Extract the text of every entry below exactly; leave images out.

(Edit difference data)
Segment Open

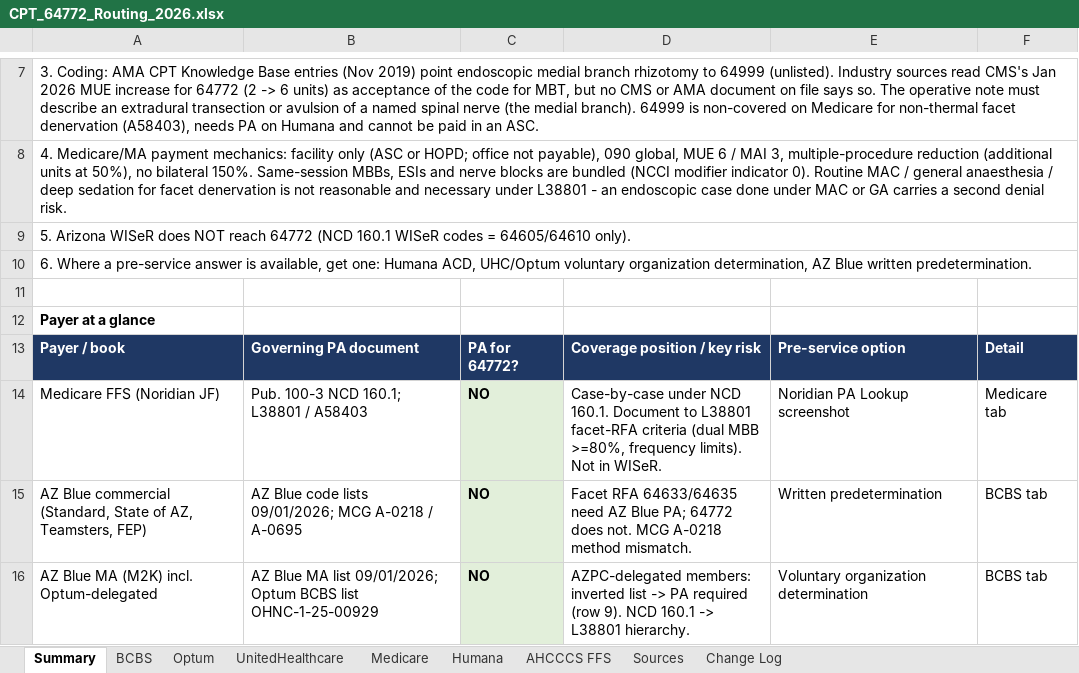
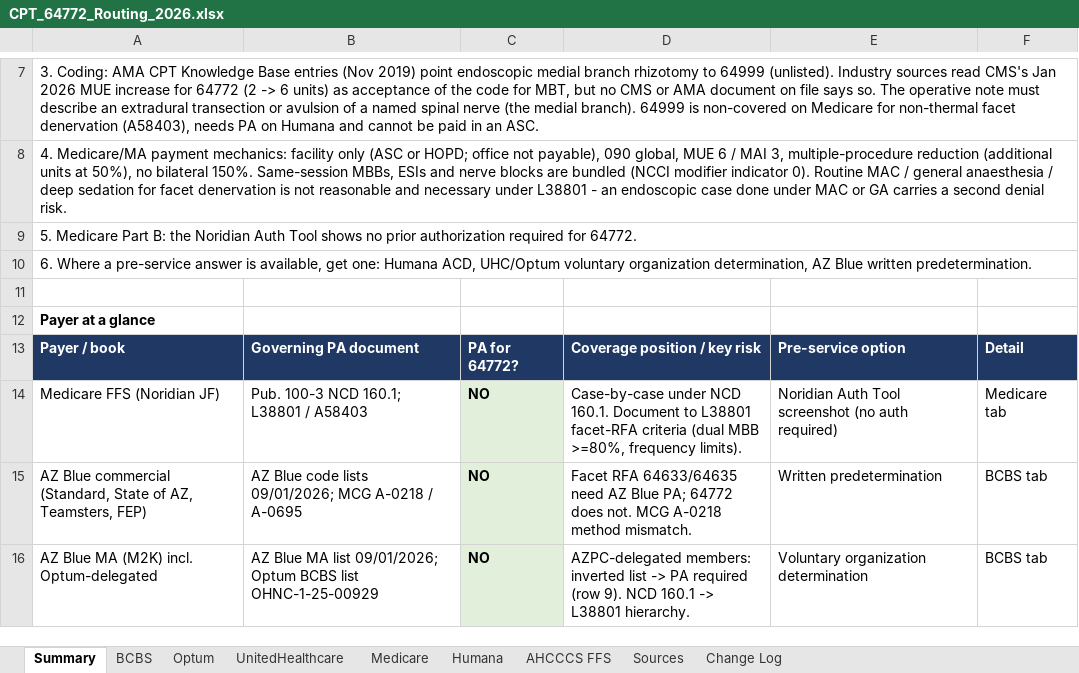
Before and after one commit to LindaMora10/Medical-Billing-Specialties, an Excel workbook: Code Research/CPT_64772_Routing_2026.xlsx, sheet Summary, drawn as a sheet; only a part is shown, gaps mark what is left out; values as stored, in another font and other column widths than the file's, no borders; the diff names each change by its address in the sheet, - before the commit and + after, or states it on an @@ line.

```diff
--- a/Code Research/CPT_64772_Routing_2026.xlsx (sheet Summary)
+++ b/Code Research/CPT_64772_Routing_2026.xlsx (sheet Summary)
-A9: 5. Arizona WISeR does NOT reach 64772 (NCD 160.1 WISeR codes = 64605/64610 only).
+A9: 5. Medicare Part B: the Noridian Auth Tool shows no prior authorization required for 64772.
-D14: …frequency limits). Not in WISeR.
+D14: …frequency limits).
-E14: Noridian PA Lookup screenshot
+E14: Noridian Auth Tool screenshot (no auth required)
```
Also changed, not shown: sheet Change Log, sheet Medicare, sheet Sources.
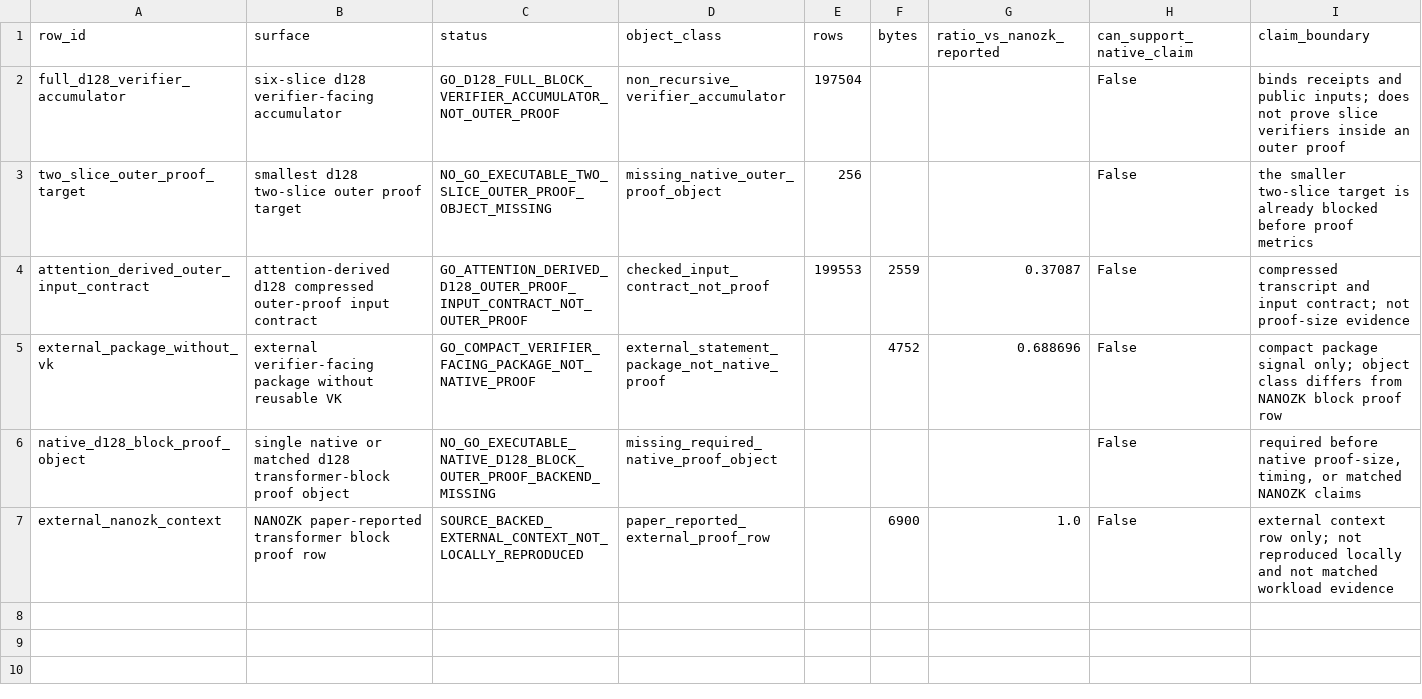
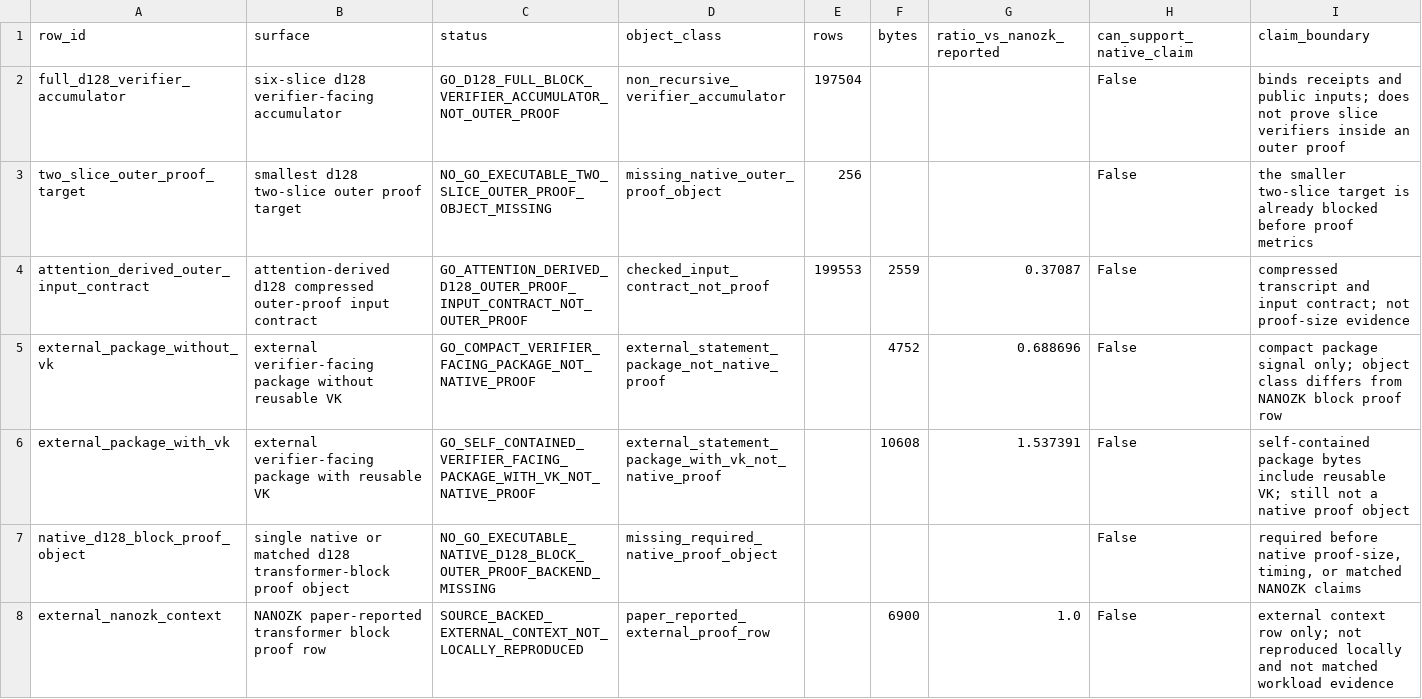
Before and after one commit to omarespejel/llm-provable-computer, a TSV file: docs/engineering/evidence/zkai-native-d128-block-proof-object-route-2026-05.tsv, drawn as a sheet.

Commit message:
Add with-vk package route row

```diff
--- a/docs/engineering/evidence/zkai-native-d128-block-proof-object-route-2026-05.tsv
+++ b/docs/engineering/evidence/zkai-native-d128-block-proof-object-route-2026-05.tsv
@@ -5,2 +5,3 @@ attention_derived_outer_input_contract	attention-derived d128 compressed outer-p
 external_package_without_vk	external verifier-facing package without reusable VK	GO_COMPACT_VERIFIER_FACING_PACKAGE_NOT_NATIVE_PROOF	external_statement_package_not_native_proof		4752	0.688696	False	compact package signal only; object class differs from NANOZK block proof row
+external_package_with_vk	external verifier-facing package with reusable VK	GO_SELF_CONTAINED_VERIFIER_FACING_PACKAGE_WITH_VK_NOT_NATIVE_PROOF	external_statement_package_with_vk_not_native_proof		10608	1.537391	False	self-contained package bytes include reusable VK; still not a native proof object
 native_d128_block_proof_object	single native or matched d128 transformer-block proof object	NO_GO_EXECUTABLE_NATIVE_D128_BLOCK_OUTER_PROOF_BACKEND_MISSING	missing_required_native_proof_object				False	required before native proof-size, timing, or matched NANOZK claims
```
Also changed, not shown: 4 other files.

Segment Closed

Answer box
Before and after one commit to LindaMora10/Medical-Billing-Specialties, an Excel workbook: Code Research/CPT_64772_Routing_2026.xlsx, sheet Summary, drawn as a sheet; only a part is shown, gaps mark what is left out; values as stored, in another font and other column widths than the file's, no borders; the diff names each change by its address in the sheet, - before the commit and + after, or states it on an @@ line.

```diff
--- a/Code Research/CPT_64772_Routing_2026.xlsx (sheet Summary)
+++ b/Code Research/CPT_64772_Routing_2026.xlsx (sheet Summary)
-A9: 5. Arizona WISeR does NOT reach 64772 (NCD 160.1 WISeR codes = 64605/64610 only).
+A9: 5. Medicare Part B: the Noridian Auth Tool shows no prior authorization required for 64772.
-D14: …frequency limits). Not in WISeR.
+D14: …frequency limits).
-E14: Noridian PA Lookup screenshot
+E14: Noridian Auth Tool screenshot (no auth required)
```
Also changed, not shown: sheet Change Log, sheet Medicare, sheet Sources.
Before and after one commit to omarespejel/llm-provable-computer, a TSV file: docs/engineering/evidence/zkai-native-d128-block-proof-object-route-2026-05.tsv, drawn as a sheet.

Commit message:
Add with-vk package route row

```diff
--- a/docs/engineering/evidence/zkai-native-d128-block-proof-object-route-2026-05.tsv
+++ b/docs/engineering/evidence/zkai-native-d128-block-proof-object-route-2026-05.tsv
@@ -5,2 +5,3 @@ attention_derived_outer_input_contract	attention-derived d128 compressed outer-p
 external_package_without_vk	external verifier-facing package without reusable VK	GO_COMPACT_VERIFIER_FACING_PACKAGE_NOT_NATIVE_PROOF	external_statement_package_not_native_proof		4752	0.688696	False	compact package signal only; object class differs from NANOZK block proof row
+external_package_with_vk	external verifier-facing package with reusable VK	GO_SELF_CONTAINED_VERIFIER_FACING_PACKAGE_WITH_VK_NOT_NATIVE_PROOF	external_statement_package_with_vk_not_native_proof		10608	1.537391	False	self-contained package bytes include reusable VK; still not a native proof object
 native_d128_block_proof_object	single native or matched d128 transformer-block proof object	NO_GO_EXECUTABLE_NATIVE_D128_BLOCK_OUTER_PROOF_BACKEND_MISSING	missing_required_native_proof_object				False	required before native proof-size, timing, or matched NANOZK claims
```
Also changed, not shown: 4 other files.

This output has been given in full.